Rangita de Silva de Alwis
Associate Dean of International Programs,
Fumnanya I. Ekhator L’ 20,
Leah Wong L’ 18,
Sophia Gaulkin L’ 20
Radhika Coomaraswamy, Under-Secretary-General of the United Nations, Special Representative for Children and Armed Conflict and High-level Mediation Advisory Group to the UN Secretary-General, will serve as a Bok Visiting International Professor in the Fall of 2019 and will teach a course on Women, Peace, and Security with Associate Dean of International Affairs, Rangita de Silva de Alwis.
Brian Yeh, L’19; Emma Morgenstern, L’19; Fatoumata Waggeh, L’20 & Meroua Zouai, L’20
A post published last week titled, “A Diverse House,” accused freshman Democratic Congresswoman Ilhan Omar (D-MN) of being a driving force behind the spread of anti-Semitism within the halls of Congress. While we strongly disagree with this false allegation, we write to emphasize that, much like the frenzied outcry that Rep. Omar’s Tweets generated, that post failed to acknowledge the broader context in which Rep. Omar’s criticisms of AIPAC and Israeli policies must necessarily be understood–in particular, the rise of white nationalism and Islamophobia in this country. We write to provide some of this necessary context.
Liberty– the preeminent value protected by our Constitution– guarantees all citizens the right to form their own opinions, to create their own raison d’etre, and to champion, or to elect someone to champion, their beliefs. It is why we have the benefit of being governed by a diverse Congress. And appropriately, it is their election– democracy in action– that sets the parameters and guarantees the protection, of the very liberty that gave us the ideas and design to elect them in the first place.
It is therefore ironic and paradoxical that the 116th Congress is slowly eroding the fabric of our democratic principles.
Earlier this month, House Minority Leader Congressman Kevin McCarthy of California made a statement urging House Democrats to take action against two Freshman Congresswomen, Rashida Tlaib of Michigan and Ilhan Omar of Minnesota, for their acerbic remarks against Israel, and Americans who support Israel.

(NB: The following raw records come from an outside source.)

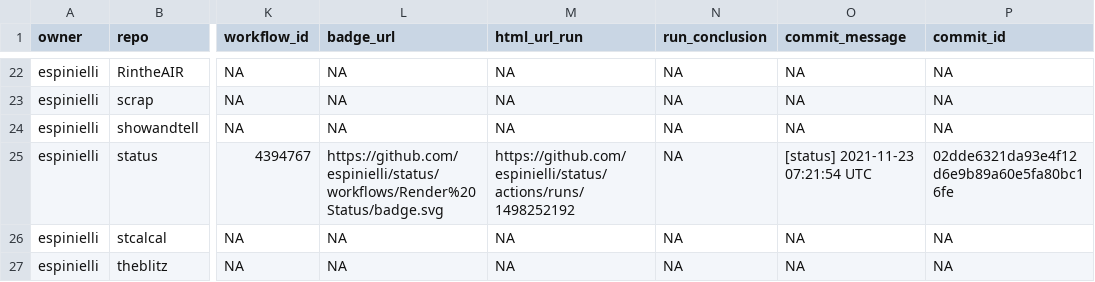
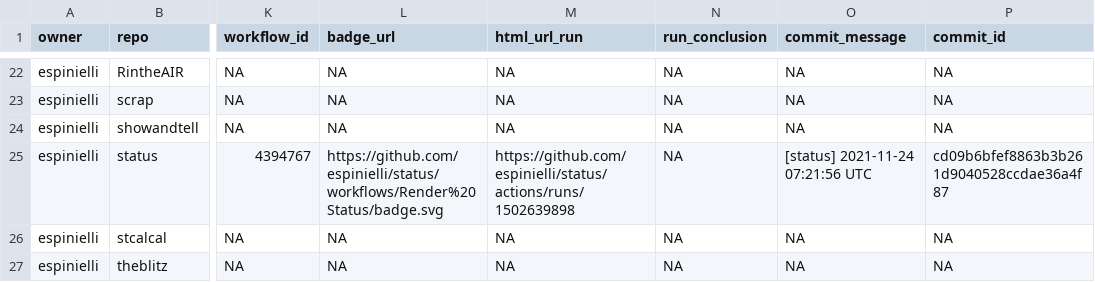
Before and after one commit to nmfs-ost/FIT-status, a CSV file: repos.csv, drawn as a sheet; only a part is shown, gaps mark what is left out; the diff names each change by its address in the sheet, - before the commit and + after, or states it on an @@ line.

```diff
--- a/repos.csv
+++ b/repos.csv
-M25 (html_url_run): https://github.com/espinielli/status/actions/runs/1498252192
+M25 (html_url_run): https://github.com/espinielli/status/actions/runs/1502639898
-O25 (commit_message): [status] 2021-11-23 07:21:54 UTC
+O25 (commit_message): [status] 2021-11-24 07:21:56 UTC
-P25 (commit_id): 02dde6321da93e4f12d6e9b89a60e5fa80bc16fe
+P25 (commit_id): cd09b6bfef8863b3b261d9040528ccdae36a4f87
```
Also changed, not shown: 1 other file.
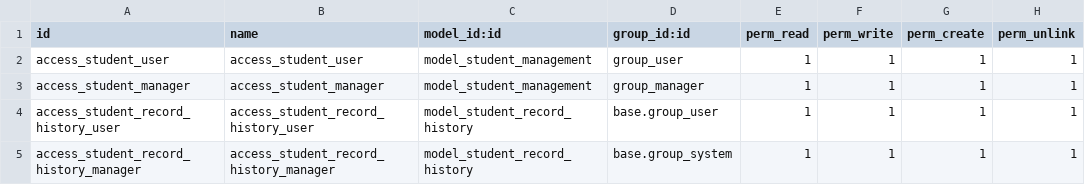
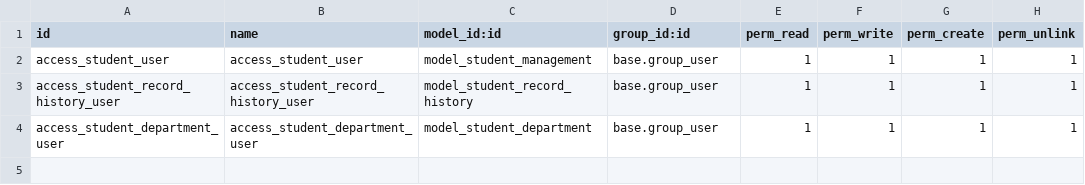
Before and after one commit to Jivika2/Student_Record, a CSV file: security/ir.model.access.csv, drawn as a sheet.

```diff
--- a/security/ir.model.access.csv
+++ b/security/ir.model.access.csv
@@ -1,5 +1,4 @@
 id,name,model_id:id,group_id:id,perm_read,perm_write,perm_create,perm_unlink
-access_student_user,access_student_user,model_student_management,group_user,1,1,1,1
-access_student_manager,access_student_manager,model_student_management,group_manager,1,1,1,1
+access_student_user,access_student_user,model_student_management,base.group_user,1,1,1,1
 access_student_record_history_user,access_student_record_history_user,model_student_record_history,base.group_user,1,1,1,1
-access_student_record_history_manager,access_student_record_history_manager,model_student_record_history,base.group_system,1,1,1,1
+access_student_department_user,access_student_department_user,model_student_department,base.group_user,1,1,1,1
```
Also changed, not shown: 8 other files.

Twenty-two years ago Killing the Black Body: Race, Reproduction, and the Meaning of Liberty changed the national conversation on race, gender and reproductive justice. Two decades later, it remains more critical than ever before–a rallying cry around the world, for education, awareness, and action. Its vision for reproductive justice for all women engages in the global conversations on Female Genital Mutilation, virginity testing, forced pregnancy, forced sterilization and asks questions on how women’s ability to control their bodies is constantly challenged by politics, economics, race, cultural traditions, and injustice.
A whole generation of feminist scholars and practitioners are trained on Dorothy Robert’s groundbreaking scholarship. In marking International Women’s Day, we speak to her about the way she continues to exert an influence on the study of law, gender, and its intersections.
A Q&A with Rangita de Silva de Alwis, Associate Dean of International Affairs
Shane Fischman L’19, President of Penn Law Students for Israel and Penn Law Global Affairs Blog Editor & Rachel Chiger L ’19, President of the Penn Law Chapter of the Louis B. Brandeis Society
In the aftermath of this attack, CNN reported: “Dismay, horror, and disbelief were feelings shared by many in the aftermath of the mass shooting at a synagogue in Pittsburgh.” Similar headlines blazed the front pages of international dailies, such as the New York Times, Wall Street Journal, BBC, and The Guardian. While the international community certainly reacted to the shooting with dismay and horror, disbelief was not among the emotions that registered in the Jewish community.
Amanda LeSavage L’19 & Editor-in-Chief of University of Pennsylvania Journal of Law & Public Affairs Vol. 4